▶ [Work task]
The output must be the data, printed exactly as written.

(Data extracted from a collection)
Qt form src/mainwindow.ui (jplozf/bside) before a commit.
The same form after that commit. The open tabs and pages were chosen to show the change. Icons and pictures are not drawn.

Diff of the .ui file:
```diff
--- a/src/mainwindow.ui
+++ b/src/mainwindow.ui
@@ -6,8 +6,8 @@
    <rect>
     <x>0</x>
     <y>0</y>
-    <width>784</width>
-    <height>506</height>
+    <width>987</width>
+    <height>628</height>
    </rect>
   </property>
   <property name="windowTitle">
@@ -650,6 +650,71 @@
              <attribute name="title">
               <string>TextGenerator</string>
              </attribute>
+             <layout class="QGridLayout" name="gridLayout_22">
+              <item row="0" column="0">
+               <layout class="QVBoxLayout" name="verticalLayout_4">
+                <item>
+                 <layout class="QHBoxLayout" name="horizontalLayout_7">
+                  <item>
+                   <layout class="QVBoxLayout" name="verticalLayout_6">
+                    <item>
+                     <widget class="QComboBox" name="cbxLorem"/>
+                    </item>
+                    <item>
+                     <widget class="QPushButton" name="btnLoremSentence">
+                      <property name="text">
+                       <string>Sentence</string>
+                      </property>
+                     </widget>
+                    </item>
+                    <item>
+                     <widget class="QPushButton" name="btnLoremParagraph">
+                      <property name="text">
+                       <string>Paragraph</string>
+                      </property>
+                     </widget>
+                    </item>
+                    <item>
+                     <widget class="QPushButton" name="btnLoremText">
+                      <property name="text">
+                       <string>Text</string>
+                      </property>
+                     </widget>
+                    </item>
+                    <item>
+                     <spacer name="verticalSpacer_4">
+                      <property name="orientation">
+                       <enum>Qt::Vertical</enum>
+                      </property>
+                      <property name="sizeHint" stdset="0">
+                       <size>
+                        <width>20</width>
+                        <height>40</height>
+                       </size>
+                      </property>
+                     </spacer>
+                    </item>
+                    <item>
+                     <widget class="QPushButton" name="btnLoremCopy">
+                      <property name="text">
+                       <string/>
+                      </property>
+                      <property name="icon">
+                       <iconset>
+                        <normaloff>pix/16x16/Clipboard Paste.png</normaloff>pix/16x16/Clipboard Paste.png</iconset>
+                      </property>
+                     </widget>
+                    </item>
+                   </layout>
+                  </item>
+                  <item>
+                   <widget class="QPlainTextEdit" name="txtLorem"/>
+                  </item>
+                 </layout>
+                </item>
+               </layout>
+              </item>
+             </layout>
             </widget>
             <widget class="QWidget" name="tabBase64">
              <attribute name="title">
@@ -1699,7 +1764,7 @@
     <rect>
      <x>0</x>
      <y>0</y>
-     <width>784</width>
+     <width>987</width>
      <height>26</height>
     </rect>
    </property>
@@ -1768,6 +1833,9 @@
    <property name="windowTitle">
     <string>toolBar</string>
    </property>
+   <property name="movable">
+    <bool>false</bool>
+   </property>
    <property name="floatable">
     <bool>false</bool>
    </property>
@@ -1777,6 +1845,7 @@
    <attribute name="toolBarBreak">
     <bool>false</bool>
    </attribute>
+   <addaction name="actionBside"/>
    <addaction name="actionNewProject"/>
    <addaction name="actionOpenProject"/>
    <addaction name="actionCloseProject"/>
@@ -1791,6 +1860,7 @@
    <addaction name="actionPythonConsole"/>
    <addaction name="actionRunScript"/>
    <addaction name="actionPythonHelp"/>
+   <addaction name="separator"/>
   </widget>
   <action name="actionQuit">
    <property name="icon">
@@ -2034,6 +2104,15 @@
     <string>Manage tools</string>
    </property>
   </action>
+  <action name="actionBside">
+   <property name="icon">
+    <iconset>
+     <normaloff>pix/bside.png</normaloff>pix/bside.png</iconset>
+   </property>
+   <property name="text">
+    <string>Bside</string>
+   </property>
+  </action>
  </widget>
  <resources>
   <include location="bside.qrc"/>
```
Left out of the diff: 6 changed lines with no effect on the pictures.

▶ [Completed task]
Qt form src/mainwindow.ui (jplozf/bside) before a commit.
The same form after that commit. The open tabs and pages were chosen to show the change. Icons and pictures are not drawn.

Diff of the .ui file:
```diff
--- a/src/mainwindow.ui
+++ b/src/mainwindow.ui
@@ -6,8 +6,8 @@
    <rect>
     <x>0</x>
     <y>0</y>
-    <width>784</width>
-    <height>506</height>
+    <width>987</width>
+    <height>628</height>
    </rect>
   </property>
   <property name="windowTitle">
@@ -650,6 +650,71 @@
              <attribute name="title">
               <string>TextGenerator</string>
              </attribute>
+             <layout class="QGridLayout" name="gridLayout_22">
+              <item row="0" column="0">
+               <layout class="QVBoxLayout" name="verticalLayout_4">
+                <item>
+                 <layout class="QHBoxLayout" name="horizontalLayout_7">
+                  <item>
+                   <layout class="QVBoxLayout" name="verticalLayout_6">
+                    <item>
+                     <widget class="QComboBox" name="cbxLorem"/>
+                    </item>
+                    <item>
+                     <widget class="QPushButton" name="btnLoremSentence">
+                      <property name="text">
+                       <string>Sentence</string>
+                      </property>
+                     </widget>
+                    </item>
+                    <item>
+                     <widget class="QPushButton" name="btnLoremParagraph">
+                      <property name="text">
+                       <string>Paragraph</string>
+                      </property>
+                     </widget>
+                    </item>
+                    <item>
+                     <widget class="QPushButton" name="btnLoremText">
+                      <property name="text">
+                       <string>Text</string>
+                      </property>
+                     </widget>
+                    </item>
+                    <item>
+                     <spacer name="verticalSpacer_4">
+                      <property name="orientation">
+                       <enum>Qt::Vertical</enum>
+                      </property>
+                      <property name="sizeHint" stdset="0">
+                       <size>
+                        <width>20</width>
+                        <height>40</height>
+                       </size>
+                      </property>
+                     </spacer>
+                    </item>
+                    <item>
+                     <widget class="QPushButton" name="btnLoremCopy">
+                      <property name="text">
+                       <string/>
+                      </property>
+                      <property name="icon">
+                       <iconset>
+                        <normaloff>pix/16x16/Clipboard Paste.png</normaloff>pix/16x16/Clipboard Paste.png</iconset>
+                      </property>
+                     </widget>
+                    </item>
+                   </layout>
+                  </item>
+                  <item>
+                   <widget class="QPlainTextEdit" name="txtLorem"/>
+                  </item>
+                 </layout>
+                </item>
+               </layout>
+              </item>
+             </layout>
             </widget>
             <widget class="QWidget" name="tabBase64">
              <attribute name="title">
@@ -1699,7 +1764,7 @@
     <rect>
      <x>0</x>
      <y>0</y>
-     <width>784</width>
+     <width>987</width>
      <height>26</height>
     </rect>
    </property>
@@ -1768,6 +1833,9 @@
    <property name="windowTitle">
     <string>toolBar</string>
    </property>
+   <property name="movable">
+    <bool>false</bool>
+   </property>
    <property name="floatable">
     <bool>false</bool>
    </property>
@@ -1777,6 +1845,7 @@
    <attribute name="toolBarBreak">
     <bool>false</bool>
    </attribute>
+   <addaction name="actionBside"/>
    <addaction name="actionNewProject"/>
    <addaction name="actionOpenProject"/>
    <addaction name="actionCloseProject"/>
@@ -1791,6 +1860,7 @@
    <addaction name="actionPythonConsole"/>
    <addaction name="actionRunScript"/>
    <addaction name="actionPythonHelp"/>
+   <addaction name="separator"/>
   </widget>
   <action name="actionQuit">
    <property name="icon">
@@ -2034,6 +2104,15 @@
     <string>Manage tools</string>
    </property>
   </action>
+  <action name="actionBside">
+   <property name="icon">
+    <iconset>
+     <normaloff>pix/bside.png</normaloff>pix/bside.png</iconset>
+   </property>
+   <property name="text">
+    <string>Bside</string>
+   </property>
+  </action>
  </widget>
  <resources>
   <include location="bside.qrc"/>
```
Left out of the diff: 6 changed lines with no effect on the pictures.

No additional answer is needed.